I had my very own big brown radio when I was really young. It was in my bedroom and it hummed constantly, but you could still hear the songs over the hum. I’d be so happy when Tom Jones’ “She’s a Lady” or “My Sweet Lord” by George Harrison came on.
Then, Don McLean’s Bye, Bye Miss American Pie came out and I’d sing it for hours while swinging in the back yard. As my elementary school years advanced, “Leaving on a Jet Plane” sung by Peter, Paul, and Mary came out, and all of the girls on the school bus sang it every morning as loud as we could until the bus driver threatened to quit. We thought he was enjoying our chorus. We were wrong.
I took violin lessons in elementary school, guitar lessons in middle school, and always wanted to play the piano. (Maybe in my next life) I joined the middle school chorus where we made two albums. A few years ago, I tracked down my chorus teacher and he converted them into CDs for me. Then I converted the CDs into MP3’s and play them in my car. Recently, I’ve been taking drum lessons, and just ordered a ukulele which I hope to learn to play with a music teacher friend who plans to teach us remotely.
My mother played the piano and the accordion, and was a terrific singer at home and in church. She used to play the Roger Miller album and got us hooked on the song “King of the Road” where we would all sing and dance in the living room.
When she was in the nursing home, I arranged to have a music therapist visit her often. The therapist played the guitar and sang Mom’s favorite songs. She brought along a slew of other instruments and engaged my mother by encouraging her to play along. It was a highlight for Mom and me, and I never missed a session.
Mom died last summer after contracting an upper respiratory illness. Two hours before she died, the Chaplin Rabbi at her facility came into her room and played the guitar, and we all sang her favorite songs. I hope she heard us singing in her honor.
Today is her birthday. Although I miss her kindness, her sense of humor, the love she shared for her family and friends, and her never-ending bravery for facing life’s challenges, I’m glad she is not here during this catastrophe that we’re fully engulfed in. I’m not sure how the universe would have kept me away from her at her facility. I’m glad I don’t have to find out.
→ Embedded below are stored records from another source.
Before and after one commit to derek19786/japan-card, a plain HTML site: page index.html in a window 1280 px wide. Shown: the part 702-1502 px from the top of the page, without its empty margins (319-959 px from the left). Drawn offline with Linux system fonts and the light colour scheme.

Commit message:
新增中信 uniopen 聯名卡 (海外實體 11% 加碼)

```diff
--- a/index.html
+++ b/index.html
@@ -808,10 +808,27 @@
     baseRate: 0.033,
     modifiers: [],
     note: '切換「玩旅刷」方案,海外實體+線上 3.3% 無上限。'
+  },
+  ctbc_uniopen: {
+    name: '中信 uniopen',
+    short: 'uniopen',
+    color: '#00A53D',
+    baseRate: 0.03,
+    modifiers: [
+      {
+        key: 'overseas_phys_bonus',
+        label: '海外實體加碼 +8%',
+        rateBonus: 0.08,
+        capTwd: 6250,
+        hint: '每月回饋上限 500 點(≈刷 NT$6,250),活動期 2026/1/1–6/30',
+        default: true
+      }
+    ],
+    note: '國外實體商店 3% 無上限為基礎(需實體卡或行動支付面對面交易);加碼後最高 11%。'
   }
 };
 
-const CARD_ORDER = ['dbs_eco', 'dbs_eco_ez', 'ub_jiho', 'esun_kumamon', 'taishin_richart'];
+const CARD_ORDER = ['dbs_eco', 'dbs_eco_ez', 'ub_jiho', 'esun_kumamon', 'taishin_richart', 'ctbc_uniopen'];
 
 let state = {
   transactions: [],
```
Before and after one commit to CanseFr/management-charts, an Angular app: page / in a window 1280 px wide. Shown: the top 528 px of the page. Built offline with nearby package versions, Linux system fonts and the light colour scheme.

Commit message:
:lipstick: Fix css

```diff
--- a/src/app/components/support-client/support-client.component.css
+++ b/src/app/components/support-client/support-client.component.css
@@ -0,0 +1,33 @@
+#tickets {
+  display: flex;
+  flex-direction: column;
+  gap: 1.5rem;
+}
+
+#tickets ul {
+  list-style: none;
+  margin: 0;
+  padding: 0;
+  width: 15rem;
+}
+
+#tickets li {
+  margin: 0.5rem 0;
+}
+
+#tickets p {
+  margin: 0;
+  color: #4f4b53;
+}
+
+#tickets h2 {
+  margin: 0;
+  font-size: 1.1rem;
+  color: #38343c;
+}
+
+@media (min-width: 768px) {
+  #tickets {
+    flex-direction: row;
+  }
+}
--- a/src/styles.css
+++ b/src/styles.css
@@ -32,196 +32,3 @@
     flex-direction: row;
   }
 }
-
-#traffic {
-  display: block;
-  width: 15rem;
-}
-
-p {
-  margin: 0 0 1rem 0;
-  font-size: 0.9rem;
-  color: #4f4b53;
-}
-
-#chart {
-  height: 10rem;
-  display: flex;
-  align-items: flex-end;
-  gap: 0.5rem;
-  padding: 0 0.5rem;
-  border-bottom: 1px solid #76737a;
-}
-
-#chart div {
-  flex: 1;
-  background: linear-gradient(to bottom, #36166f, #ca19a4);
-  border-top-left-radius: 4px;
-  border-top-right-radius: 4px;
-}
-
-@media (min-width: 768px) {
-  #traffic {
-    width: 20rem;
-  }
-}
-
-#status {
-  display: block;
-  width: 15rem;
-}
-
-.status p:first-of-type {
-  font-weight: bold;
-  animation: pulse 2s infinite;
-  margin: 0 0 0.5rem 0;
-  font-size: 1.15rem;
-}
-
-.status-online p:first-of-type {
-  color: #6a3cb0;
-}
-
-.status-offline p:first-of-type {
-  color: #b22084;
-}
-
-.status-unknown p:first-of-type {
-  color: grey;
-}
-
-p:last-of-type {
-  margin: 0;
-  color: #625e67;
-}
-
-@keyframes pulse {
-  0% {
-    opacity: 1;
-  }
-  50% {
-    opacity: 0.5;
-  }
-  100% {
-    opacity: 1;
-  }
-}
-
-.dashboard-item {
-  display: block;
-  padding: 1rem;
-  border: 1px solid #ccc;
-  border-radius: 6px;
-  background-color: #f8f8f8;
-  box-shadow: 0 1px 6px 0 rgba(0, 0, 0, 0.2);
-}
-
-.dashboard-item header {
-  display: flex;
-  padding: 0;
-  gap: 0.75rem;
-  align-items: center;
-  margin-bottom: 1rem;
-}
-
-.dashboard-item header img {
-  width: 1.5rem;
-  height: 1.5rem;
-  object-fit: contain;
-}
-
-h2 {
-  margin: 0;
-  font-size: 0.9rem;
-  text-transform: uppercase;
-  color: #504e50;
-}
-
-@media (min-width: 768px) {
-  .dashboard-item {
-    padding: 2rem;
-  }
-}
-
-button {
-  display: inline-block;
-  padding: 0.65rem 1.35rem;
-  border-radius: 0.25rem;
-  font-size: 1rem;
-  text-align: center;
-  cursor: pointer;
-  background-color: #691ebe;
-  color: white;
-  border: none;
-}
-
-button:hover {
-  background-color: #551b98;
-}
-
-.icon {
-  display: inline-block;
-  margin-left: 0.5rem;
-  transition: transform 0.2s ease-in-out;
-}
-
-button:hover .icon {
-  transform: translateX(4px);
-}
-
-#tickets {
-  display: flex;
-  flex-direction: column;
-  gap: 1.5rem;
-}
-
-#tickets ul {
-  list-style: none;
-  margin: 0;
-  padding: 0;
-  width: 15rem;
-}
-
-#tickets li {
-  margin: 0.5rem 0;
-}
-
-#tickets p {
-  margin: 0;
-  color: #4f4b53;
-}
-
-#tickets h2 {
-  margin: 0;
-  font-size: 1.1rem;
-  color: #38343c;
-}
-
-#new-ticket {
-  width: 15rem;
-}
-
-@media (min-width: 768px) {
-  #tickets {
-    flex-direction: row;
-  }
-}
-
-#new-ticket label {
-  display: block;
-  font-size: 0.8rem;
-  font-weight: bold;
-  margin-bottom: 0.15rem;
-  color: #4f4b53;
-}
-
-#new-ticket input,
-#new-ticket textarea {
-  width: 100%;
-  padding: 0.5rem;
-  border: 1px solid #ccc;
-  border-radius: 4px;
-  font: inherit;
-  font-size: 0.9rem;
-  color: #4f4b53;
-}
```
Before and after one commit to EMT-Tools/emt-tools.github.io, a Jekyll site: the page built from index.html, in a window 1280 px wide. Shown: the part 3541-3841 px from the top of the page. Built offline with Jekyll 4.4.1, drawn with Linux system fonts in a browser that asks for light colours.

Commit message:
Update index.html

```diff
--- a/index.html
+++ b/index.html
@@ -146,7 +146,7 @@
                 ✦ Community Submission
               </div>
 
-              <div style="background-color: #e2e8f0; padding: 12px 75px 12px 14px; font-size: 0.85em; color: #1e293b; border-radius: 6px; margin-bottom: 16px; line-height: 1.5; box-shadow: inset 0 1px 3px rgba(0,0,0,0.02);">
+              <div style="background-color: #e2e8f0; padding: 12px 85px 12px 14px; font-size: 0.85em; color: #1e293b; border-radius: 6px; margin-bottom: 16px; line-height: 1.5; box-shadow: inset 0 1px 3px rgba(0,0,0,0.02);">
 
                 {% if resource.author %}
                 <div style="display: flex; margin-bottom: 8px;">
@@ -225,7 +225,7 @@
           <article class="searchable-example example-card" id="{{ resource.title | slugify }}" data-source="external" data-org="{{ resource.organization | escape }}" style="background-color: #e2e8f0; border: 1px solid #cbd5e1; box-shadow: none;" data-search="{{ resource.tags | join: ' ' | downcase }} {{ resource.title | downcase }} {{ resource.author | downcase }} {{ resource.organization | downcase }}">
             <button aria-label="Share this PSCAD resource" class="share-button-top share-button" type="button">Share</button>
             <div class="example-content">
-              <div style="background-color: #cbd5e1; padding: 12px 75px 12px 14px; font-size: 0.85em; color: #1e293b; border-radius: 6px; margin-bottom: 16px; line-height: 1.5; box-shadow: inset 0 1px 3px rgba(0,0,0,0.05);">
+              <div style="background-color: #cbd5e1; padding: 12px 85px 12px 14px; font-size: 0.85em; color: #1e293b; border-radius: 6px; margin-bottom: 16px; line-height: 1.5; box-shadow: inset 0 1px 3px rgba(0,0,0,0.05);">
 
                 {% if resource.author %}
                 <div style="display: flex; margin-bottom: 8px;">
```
I celebrate her today and thank her once again for the motherly love and guidance she gave so selflessly.
I like to think that I’m handling this uncertainty the way she would.
With acceptance and hope.